No funny stuff. Be sure all of your income is accurately accounted for. If fail to report on income and it amounts to $500 or more, you can be charged a penalty and the specific penalties have now changed. Interest and penalties are calculated on a daily basis and they can add up quickly!

Don’t get caught paying more than you need to: report all of your income thoroughly and carefully. The TAXplan app will help you report your income easily and accurately, and your file is always checked and optimized by a TAXpro. Get started now.

RRSP Deadline

Have you considered contributing to a Registered Retirement Savings Plan (RRSP)? It’s one of the of best ways to save money on your personal tax. The great thing about an RRSP is that you save on any taxes owing today while also putting money into a secure investment that will help you save money for your future.

Contribution Limits

  • 18% of your earned income in 2015; or
  • $25,370 – the 2016 tax year maximum contribution amount.

The timeline for RRSP contributions is 60 days after year end. That means that you still have time to make RRSP contributions to offset 2016 taxes, but time is running out! The RRSP deadline is March 1st, 2017.


So in summary, the important 2017 tax dates in Canada are:

  • March 1st, 2017 – RRSP deadline
  • May 1st, 2017 – Income Tax deadline
  • June 15th, 2017- Self-Employed Tax deadline

Just remember that the best way to file your taxes this year is to work with a tax professional.
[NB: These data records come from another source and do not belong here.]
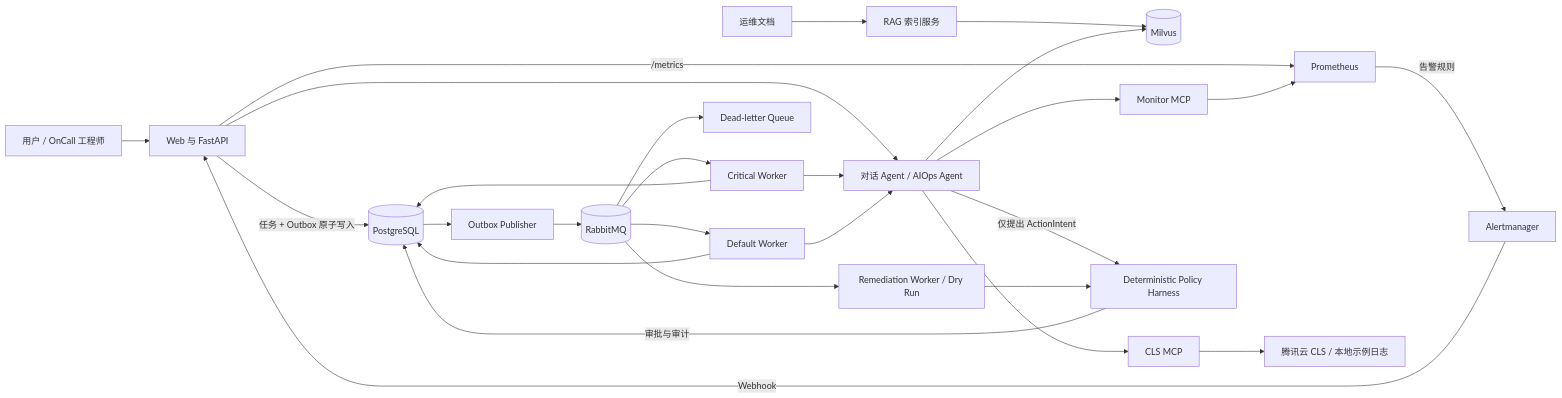
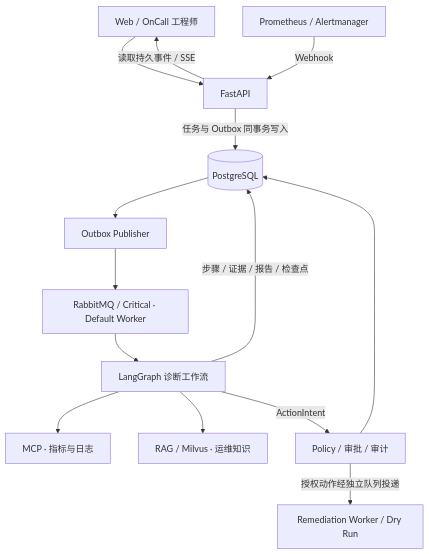
One commit to relievedkk/ai-oncall-diagnosis-platform changed the diagram in README.md. Above: the diagram before and after it, drawn with Mermaid. The commit also changed other lines of this file and 8 other files, not shown here.

````diff
--- a/README.md
+++ b/README.md
@@ -27,29 +29,17 @@
 ```mermaid
-flowchart LR
-    User[用户 / OnCall 工程师] --> Web[Web 与 FastAPI]
-    Docs[运维文档] --> RAG[RAG 索引服务]
-    RAG --> Milvus[(Milvus)]
-    Web -->|任务 + Outbox 原子写入| PostgreSQL[(PostgreSQL)]
-    Web --> Agent[对话 Agent / AIOps Agent]
-    Agent --> Milvus
-    Agent --> Monitor[Monitor MCP]
-    Agent --> CLS[CLS MCP]
-    Web -->|/metrics| Prometheus[Prometheus]
-    Prometheus -->|告警规则| Alertmanager[Alertmanager]
-    Alertmanager -->|Webhook| Web
-    PostgreSQL --> Publisher[Outbox Publisher]
-    Publisher --> RabbitMQ[(RabbitMQ)]
-    RabbitMQ --> CriticalWorker[Critical Worker]
-    RabbitMQ --> DefaultWorker[Default Worker]
-    RabbitMQ --> RemediationWorker[Remediation Worker / Dry Run]
-    RabbitMQ --> DLQ[Dead-letter Queue]
-    CriticalWorker --> Agent
-    DefaultWorker --> Agent
-    CriticalWorker --> PostgreSQL
-    DefaultWorker --> PostgreSQL
-    Agent -->|仅提出 ActionIntent| Harness[Deterministic Policy Harness]
-    Harness -->|审批与审计| PostgreSQL
-    RemediationWorker --> Harness
-    Monitor --> Prometheus
-    CLS --> Logs[腾讯云 CLS / 本地示例日志]
+flowchart TB
+    User["Web / OnCall 工程师"] --> API["FastAPI"]
+    AM["Prometheus / Alertmanager"]
+    AM -->|Webhook| API
+    API -->|任务与 Outbox 同事务写入| PG[("PostgreSQL")]
+    PG --> Pub["Outbox Publisher"]
+    Pub --> Workers["RabbitMQ / Critical · Default Worker"]
+    Workers --> Agent["LangGraph 诊断工作流"]
+    Agent --> MCP["MCP · 指标与日志"]
+    Agent --> RAG["RAG / Milvus · 运维知识"]
+    Agent -->|步骤 / 证据 / 报告 / 检查点| PG
+    API -->|读取持久事件 / SSE| User
+    Agent -->|ActionIntent| Policy["Policy / 审批 / 审计"]
+    Policy --> PG
+    Policy -->|授权动作经独立队列投递| DryRun["Remediation Worker / Dry Run"]
 ```
````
It’s also the best way to ensure that you’re optimizing your financial situation for the most strategic and beneficial tax outcome. The most convenient and cost-effective way to submit your taxes to a professional is by using the TAXplan app. It’s the only app in Canada that connects you with professionals–TAXpros–who know the ins and outs of the Canadian tax laws and regulations. Our TAXpros will ensure that you get the most money back and pay the least amount of taxes possible every time. Click here to get started now.